D-format signals are those distributed to loudspeakers for reproduction, and are adjusted depending on the selected loudspeaker layout. They may be derived from either B or C format signals using an appropriate decoder, and the number of speakers is not limited in theory, nor is the layout constrained to a square. Four speakers give adequate surround sound, whilst six provde better immunity against the drawing of transient and sibilant signals towards a particular speaker, whilst eight may be used for full periphony with height.
The decoding of B- and C- format components into loudspeaker signals can be explored further: https://www.semanticscholar.org/paper/A-Comparative-Study-of-3-D-Audio-Encoding-and-Jot-Larcher/a12478f84e10fd2ada46cdd3e134f95a3e868b68
decoding involved the passing of two or more UHJ signals via a phase-amplitude martix, resulting in B-format signals that ar esubjected to shelf filters (in order to correct the levels for head-related transfer functions such as shadowing and diffraction). These are passed through an amplitude matrix which feeds the loudspeakers. A layout control is used to vary the level sent to each speaker depnending on thephysical arrangement of the speakers, e.g. ControlGris plugin.
Higher order ambisonics or "Spherical harmonics" can be enhanced by the addition of two further components on the horizontal plane, U and V. These can not so easily be recorded but can be synthesised for sound modelling and rendering applications.
B-format-to-5.1 decoding, using "Vienna decoders" after the AES conference that described them first. The sound image is in this case "front-biased" with better localisation characteristics in the frontal region than the rear, owing to the loudspeaker layout, see direct/ambient and multiple sound sources layouts of surround sound systems in other blog entries.
"The trick is to stop thinking horizontally and to start thinking and mixing vertically. Normal stereo is left to right. Stereo mics are made to provide left/right pickup. Pan controls on most portable mixing panels sweep left to right.
But when you are in the audience, staring at a relatively narrow screen that occupies only a fraction of your vision width – just how believable is a hard left or right sound? Probably more of a mental distraction than an enhancement of the viewing experience – considering that screen left and screen right are still pretty much centered in front of you.
Where is the viewer in terms of depth? We are looking through a spacial window. Objects are in front of us, but it is possible for them to travel to or from that window (rear to front or vice versa).
If we get used to a balanced left/right sound in front of us, and then it suddenly whooshes over and to the rear of us (or from the rear to forward) – it catches us unexpected. We think 3D or immersive.
Achieving this effect on a shoestring budget is remarkably simple. As you do your final mixdown at home, treat “left” as front, and “right” as rear. It might help to reposition your speakers in your edit bay.

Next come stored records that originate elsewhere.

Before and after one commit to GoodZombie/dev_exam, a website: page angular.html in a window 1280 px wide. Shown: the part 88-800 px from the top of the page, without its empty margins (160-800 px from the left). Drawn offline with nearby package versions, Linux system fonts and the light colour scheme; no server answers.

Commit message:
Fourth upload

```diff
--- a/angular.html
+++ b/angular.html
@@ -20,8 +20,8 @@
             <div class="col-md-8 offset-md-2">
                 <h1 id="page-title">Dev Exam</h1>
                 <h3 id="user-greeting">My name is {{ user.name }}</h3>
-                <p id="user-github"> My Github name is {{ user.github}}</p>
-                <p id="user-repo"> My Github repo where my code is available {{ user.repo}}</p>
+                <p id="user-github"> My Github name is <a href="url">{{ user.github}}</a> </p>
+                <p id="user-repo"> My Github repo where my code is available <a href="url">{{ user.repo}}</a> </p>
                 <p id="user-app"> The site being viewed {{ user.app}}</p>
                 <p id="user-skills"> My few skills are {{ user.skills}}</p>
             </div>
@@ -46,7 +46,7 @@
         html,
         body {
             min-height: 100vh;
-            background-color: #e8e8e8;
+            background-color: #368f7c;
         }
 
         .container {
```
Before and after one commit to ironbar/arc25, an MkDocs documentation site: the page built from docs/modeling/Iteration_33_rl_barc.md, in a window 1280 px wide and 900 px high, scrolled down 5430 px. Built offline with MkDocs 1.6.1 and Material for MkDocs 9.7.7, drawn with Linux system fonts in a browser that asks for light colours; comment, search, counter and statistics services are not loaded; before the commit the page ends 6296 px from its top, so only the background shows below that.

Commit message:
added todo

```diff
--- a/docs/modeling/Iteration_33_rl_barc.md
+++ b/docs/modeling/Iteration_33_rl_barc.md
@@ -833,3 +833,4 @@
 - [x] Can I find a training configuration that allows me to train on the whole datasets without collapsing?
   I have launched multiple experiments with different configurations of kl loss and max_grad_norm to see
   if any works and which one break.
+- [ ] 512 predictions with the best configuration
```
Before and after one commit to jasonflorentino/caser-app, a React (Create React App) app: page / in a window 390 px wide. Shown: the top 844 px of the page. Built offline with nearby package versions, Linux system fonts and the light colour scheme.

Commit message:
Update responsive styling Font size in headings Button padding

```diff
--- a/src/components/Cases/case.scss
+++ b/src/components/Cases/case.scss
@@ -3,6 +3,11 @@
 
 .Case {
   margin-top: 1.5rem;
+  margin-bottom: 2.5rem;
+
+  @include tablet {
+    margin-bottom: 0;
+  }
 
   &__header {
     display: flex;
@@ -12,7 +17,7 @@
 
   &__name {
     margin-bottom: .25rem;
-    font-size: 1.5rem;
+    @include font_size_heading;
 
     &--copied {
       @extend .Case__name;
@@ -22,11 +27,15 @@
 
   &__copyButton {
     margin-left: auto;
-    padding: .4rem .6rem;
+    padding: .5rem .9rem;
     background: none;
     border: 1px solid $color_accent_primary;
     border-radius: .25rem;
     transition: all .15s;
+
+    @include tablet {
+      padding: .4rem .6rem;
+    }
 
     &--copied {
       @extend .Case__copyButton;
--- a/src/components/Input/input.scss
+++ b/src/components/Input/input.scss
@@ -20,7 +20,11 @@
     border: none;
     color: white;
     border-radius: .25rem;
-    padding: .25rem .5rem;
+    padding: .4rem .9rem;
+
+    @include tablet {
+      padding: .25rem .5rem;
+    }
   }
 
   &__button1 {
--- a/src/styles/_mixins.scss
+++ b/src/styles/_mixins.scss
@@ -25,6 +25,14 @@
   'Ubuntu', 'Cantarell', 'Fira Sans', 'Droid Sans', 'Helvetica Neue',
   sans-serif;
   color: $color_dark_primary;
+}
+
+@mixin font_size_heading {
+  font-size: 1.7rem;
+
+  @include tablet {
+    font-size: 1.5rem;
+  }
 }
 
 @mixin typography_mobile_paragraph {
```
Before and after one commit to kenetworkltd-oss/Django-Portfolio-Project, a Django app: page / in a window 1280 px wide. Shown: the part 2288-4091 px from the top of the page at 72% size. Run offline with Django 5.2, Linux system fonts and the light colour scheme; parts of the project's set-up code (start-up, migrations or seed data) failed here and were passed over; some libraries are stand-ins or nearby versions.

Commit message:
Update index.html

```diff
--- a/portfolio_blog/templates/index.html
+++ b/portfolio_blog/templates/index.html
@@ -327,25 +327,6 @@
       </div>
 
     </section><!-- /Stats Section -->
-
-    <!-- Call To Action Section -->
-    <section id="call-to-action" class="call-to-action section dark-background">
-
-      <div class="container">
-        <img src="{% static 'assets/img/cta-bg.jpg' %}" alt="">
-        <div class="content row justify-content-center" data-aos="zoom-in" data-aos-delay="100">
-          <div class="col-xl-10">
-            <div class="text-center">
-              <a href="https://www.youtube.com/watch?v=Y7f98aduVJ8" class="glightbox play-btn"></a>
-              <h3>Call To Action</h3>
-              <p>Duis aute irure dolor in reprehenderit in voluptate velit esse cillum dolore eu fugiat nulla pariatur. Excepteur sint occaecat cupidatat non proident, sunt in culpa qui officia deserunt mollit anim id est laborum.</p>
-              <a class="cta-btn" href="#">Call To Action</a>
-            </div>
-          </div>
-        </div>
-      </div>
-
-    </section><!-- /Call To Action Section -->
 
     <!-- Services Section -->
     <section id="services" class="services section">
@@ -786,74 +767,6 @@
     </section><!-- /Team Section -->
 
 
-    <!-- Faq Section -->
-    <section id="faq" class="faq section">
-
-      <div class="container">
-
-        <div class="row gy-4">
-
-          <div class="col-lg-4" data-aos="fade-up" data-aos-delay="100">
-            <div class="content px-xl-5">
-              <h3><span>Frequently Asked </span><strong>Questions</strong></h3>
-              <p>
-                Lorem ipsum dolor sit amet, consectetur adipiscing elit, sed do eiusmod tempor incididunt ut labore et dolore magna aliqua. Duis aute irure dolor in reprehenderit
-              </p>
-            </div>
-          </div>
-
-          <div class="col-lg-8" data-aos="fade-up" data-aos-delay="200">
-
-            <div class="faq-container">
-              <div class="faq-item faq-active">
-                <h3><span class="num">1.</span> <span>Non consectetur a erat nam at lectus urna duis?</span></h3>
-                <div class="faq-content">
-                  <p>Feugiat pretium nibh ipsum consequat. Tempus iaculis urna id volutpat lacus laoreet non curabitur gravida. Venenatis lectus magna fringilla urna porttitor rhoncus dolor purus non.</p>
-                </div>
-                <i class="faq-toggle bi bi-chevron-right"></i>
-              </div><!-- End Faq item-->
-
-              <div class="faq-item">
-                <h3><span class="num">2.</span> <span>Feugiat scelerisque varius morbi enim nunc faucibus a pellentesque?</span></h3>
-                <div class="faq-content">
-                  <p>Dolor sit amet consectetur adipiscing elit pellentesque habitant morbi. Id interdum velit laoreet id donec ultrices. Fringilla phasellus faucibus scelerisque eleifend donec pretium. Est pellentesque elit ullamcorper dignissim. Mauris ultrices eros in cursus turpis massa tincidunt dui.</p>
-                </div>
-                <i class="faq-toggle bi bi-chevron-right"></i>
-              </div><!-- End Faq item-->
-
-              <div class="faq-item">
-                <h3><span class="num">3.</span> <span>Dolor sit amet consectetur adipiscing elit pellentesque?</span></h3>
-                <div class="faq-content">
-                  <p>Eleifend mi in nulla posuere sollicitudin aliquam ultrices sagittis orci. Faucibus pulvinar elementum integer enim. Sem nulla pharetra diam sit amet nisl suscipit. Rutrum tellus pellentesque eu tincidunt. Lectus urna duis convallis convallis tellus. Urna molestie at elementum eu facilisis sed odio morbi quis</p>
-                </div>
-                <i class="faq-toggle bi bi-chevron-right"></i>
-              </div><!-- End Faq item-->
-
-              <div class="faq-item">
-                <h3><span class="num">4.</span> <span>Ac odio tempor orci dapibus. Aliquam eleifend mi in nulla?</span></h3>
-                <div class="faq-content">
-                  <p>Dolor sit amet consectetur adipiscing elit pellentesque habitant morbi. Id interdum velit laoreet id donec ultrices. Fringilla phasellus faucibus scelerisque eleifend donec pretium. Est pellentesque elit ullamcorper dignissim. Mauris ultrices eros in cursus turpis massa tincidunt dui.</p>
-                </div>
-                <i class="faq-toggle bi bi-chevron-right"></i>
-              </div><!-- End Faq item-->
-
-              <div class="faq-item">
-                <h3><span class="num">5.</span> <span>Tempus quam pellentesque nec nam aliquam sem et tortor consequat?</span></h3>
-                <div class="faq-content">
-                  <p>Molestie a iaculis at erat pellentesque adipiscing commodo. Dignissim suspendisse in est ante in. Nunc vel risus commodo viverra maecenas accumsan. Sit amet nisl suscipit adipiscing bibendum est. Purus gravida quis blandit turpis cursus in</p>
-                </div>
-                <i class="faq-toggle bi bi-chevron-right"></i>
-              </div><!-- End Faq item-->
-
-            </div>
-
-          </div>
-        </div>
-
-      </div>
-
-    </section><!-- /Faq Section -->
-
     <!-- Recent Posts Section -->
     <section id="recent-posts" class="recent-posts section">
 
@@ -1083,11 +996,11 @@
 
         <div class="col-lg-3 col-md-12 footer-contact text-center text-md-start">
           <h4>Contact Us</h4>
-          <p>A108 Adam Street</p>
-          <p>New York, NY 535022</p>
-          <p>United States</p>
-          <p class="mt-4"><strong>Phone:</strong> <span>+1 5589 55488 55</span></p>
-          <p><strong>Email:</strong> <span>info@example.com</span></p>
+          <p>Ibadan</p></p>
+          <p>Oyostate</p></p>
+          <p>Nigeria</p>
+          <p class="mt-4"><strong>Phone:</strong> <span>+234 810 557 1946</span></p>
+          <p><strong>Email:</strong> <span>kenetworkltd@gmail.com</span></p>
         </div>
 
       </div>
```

When it comes time for the presentation, make sure that you have a minimum of four speakers to plug into your portable PA amp. Most of the field PA systems have enough jacks to feed at least four outboard speakers, if not more.
But do not place your speakers in the typical left/right arrangement on either side of the screen. Instead, place your LEFT speaker and AUX LEFT speaker flanking on both sides, near the front. Put your RIGHT and AUX RIGHT speakers at the back of the room, also on both sides.
Your audience will not hear left/right stereo, but they won’t miss it either, because of the relative small screen size and narrow seating arrangements. They will be impressed and surprised by front/back panning!
And if you are using stereo mics during production, try orienting them front/back rather than left/right. You will end up with sounds that will amaze."